**PROBLEM TO SOLVE**
Read through the lines below for the string "justify" and copy each one that has it.

**DATA SUPPLIED**

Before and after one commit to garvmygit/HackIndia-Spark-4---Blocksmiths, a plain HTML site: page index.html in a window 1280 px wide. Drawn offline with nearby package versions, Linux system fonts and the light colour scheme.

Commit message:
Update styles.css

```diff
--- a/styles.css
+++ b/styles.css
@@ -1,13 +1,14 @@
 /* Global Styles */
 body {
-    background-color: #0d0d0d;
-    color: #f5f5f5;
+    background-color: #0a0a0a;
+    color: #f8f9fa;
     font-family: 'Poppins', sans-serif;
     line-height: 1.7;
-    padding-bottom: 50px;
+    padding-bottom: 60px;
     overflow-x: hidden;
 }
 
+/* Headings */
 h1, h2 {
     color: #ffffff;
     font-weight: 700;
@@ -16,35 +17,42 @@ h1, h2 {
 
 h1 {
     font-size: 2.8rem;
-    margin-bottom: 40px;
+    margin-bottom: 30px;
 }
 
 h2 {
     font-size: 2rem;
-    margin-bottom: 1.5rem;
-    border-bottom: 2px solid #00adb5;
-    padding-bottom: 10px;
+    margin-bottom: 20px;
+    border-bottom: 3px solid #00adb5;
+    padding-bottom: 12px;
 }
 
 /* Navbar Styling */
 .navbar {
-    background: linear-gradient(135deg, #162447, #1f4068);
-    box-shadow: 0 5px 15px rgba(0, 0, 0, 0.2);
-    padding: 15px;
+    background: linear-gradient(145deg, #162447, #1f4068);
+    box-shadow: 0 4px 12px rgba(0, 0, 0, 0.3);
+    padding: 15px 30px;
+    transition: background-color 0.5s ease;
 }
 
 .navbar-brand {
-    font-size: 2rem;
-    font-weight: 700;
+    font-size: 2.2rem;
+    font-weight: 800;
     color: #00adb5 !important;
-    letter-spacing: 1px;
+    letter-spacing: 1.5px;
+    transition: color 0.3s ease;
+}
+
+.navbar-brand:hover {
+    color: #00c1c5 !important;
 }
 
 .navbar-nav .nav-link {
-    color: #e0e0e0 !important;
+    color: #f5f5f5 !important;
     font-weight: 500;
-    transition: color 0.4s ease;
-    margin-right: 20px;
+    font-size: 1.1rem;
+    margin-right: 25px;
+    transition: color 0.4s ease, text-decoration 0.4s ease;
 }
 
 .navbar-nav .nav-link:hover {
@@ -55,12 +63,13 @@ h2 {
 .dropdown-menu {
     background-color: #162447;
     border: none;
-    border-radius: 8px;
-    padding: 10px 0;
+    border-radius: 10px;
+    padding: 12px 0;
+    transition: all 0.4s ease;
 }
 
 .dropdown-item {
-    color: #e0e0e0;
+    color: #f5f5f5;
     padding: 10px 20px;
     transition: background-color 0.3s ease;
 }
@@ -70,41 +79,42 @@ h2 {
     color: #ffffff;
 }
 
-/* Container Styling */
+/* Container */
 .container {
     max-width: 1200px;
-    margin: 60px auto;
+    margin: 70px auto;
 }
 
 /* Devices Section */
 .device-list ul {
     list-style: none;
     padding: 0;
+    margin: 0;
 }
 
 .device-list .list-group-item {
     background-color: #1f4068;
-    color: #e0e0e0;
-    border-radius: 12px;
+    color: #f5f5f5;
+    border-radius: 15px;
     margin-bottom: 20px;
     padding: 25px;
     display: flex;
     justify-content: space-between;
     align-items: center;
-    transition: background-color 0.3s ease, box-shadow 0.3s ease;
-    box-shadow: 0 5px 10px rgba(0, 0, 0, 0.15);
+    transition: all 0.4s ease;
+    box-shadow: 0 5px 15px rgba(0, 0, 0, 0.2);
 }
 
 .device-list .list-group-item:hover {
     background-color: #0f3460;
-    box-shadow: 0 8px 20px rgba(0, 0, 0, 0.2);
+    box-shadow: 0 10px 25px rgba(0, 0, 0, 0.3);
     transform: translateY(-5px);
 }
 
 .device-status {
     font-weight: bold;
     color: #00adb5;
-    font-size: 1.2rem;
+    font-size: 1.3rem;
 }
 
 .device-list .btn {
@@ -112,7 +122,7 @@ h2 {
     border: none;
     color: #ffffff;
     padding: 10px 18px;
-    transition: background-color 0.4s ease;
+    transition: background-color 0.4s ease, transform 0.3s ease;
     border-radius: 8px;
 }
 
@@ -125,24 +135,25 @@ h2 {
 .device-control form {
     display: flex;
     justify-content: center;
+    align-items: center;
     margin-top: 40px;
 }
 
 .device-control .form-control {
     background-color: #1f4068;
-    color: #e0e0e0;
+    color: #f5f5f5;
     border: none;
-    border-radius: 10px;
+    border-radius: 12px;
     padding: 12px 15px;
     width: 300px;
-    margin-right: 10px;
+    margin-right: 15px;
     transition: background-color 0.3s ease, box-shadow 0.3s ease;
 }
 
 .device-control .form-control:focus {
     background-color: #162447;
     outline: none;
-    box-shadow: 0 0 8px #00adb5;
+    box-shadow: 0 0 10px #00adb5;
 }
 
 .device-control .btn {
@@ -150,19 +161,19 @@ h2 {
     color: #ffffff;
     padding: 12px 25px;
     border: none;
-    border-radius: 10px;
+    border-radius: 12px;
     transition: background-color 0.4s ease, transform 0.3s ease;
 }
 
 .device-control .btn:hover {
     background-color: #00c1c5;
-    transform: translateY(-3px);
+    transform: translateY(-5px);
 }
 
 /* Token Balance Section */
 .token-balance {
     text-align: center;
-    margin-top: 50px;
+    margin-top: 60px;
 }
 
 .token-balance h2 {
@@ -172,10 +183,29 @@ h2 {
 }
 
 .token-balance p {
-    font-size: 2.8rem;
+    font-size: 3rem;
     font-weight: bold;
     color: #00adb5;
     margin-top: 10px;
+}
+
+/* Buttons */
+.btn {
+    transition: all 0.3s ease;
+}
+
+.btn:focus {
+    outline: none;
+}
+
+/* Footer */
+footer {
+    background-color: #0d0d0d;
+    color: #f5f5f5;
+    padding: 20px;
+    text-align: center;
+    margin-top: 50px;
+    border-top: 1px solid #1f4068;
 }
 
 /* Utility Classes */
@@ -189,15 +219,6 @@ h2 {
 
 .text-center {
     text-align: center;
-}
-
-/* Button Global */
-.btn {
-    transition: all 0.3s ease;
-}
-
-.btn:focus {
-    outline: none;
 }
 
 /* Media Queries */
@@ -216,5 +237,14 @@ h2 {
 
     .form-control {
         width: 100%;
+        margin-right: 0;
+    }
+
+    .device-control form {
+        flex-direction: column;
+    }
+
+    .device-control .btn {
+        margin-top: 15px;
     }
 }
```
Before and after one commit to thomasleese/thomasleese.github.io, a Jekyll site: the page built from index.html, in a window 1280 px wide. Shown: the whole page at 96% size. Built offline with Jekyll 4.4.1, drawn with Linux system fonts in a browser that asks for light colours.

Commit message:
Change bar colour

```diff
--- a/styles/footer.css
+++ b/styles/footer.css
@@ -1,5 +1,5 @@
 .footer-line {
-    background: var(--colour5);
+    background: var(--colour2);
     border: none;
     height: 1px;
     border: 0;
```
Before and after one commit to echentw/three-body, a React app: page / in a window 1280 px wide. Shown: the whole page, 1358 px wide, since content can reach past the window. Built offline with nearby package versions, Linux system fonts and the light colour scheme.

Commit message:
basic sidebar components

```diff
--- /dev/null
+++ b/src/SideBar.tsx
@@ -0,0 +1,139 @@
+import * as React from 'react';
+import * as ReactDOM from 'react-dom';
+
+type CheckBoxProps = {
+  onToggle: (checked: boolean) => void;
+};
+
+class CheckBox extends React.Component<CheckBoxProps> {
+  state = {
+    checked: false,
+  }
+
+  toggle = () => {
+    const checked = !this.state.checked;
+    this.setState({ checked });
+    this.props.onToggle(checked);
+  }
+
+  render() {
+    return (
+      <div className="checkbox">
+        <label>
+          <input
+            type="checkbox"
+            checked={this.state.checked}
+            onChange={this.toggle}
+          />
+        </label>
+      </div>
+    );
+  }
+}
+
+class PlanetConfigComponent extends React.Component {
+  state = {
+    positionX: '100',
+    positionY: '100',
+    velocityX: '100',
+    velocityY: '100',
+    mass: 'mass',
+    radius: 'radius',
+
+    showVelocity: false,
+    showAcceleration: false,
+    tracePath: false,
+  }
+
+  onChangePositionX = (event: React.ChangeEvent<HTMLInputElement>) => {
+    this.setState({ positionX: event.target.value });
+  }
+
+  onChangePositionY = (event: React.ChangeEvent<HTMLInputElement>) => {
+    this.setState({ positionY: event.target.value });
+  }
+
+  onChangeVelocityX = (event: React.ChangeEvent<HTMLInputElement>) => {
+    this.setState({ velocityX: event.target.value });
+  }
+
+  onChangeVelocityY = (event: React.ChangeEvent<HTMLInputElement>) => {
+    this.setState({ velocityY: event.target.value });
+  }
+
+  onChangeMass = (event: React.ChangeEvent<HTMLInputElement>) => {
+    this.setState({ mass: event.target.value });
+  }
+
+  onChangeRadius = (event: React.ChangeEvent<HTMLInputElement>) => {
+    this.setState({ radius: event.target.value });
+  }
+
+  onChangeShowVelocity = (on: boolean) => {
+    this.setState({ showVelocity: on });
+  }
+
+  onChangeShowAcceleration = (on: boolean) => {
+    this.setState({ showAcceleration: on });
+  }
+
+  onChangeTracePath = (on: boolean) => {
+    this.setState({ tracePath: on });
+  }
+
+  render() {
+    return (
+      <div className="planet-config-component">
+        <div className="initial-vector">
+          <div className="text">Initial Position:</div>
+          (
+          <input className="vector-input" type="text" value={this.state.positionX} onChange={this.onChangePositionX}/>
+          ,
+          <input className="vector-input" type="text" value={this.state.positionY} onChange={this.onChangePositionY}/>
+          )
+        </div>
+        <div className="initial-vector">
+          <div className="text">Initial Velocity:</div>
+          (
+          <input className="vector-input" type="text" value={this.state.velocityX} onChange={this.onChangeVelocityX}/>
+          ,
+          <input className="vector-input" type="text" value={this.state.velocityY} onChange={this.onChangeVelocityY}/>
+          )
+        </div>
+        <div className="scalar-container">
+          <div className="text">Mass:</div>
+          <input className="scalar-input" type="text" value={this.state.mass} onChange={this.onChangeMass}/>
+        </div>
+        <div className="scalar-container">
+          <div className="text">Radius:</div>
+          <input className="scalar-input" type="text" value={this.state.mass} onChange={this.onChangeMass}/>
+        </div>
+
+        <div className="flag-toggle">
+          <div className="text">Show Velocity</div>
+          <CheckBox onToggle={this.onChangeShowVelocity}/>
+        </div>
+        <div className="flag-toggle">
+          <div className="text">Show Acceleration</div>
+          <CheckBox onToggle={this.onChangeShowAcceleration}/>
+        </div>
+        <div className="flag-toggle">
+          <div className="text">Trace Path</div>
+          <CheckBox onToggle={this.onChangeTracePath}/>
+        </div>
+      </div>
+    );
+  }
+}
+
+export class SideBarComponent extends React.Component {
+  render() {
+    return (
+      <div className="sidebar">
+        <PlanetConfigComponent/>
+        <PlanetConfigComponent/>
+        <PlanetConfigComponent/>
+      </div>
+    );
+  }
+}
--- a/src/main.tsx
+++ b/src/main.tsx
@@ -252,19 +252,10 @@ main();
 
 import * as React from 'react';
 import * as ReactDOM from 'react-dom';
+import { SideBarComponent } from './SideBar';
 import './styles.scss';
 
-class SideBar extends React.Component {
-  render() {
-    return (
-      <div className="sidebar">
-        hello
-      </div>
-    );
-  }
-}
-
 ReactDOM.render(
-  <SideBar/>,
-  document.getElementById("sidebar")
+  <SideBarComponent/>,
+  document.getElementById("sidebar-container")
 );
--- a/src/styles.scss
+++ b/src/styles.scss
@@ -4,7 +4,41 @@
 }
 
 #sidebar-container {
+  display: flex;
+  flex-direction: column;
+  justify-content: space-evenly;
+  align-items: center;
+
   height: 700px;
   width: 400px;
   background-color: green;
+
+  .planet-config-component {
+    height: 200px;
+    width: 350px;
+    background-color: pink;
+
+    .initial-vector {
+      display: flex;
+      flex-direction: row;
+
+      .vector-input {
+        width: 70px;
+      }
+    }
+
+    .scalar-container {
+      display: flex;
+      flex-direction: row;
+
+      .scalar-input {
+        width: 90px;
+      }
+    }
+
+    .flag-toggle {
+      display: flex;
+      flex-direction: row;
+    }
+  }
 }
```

**TASK RESULT**
     justify-content: space-between;
     justify-content: center;
+  justify-content: space-evenly;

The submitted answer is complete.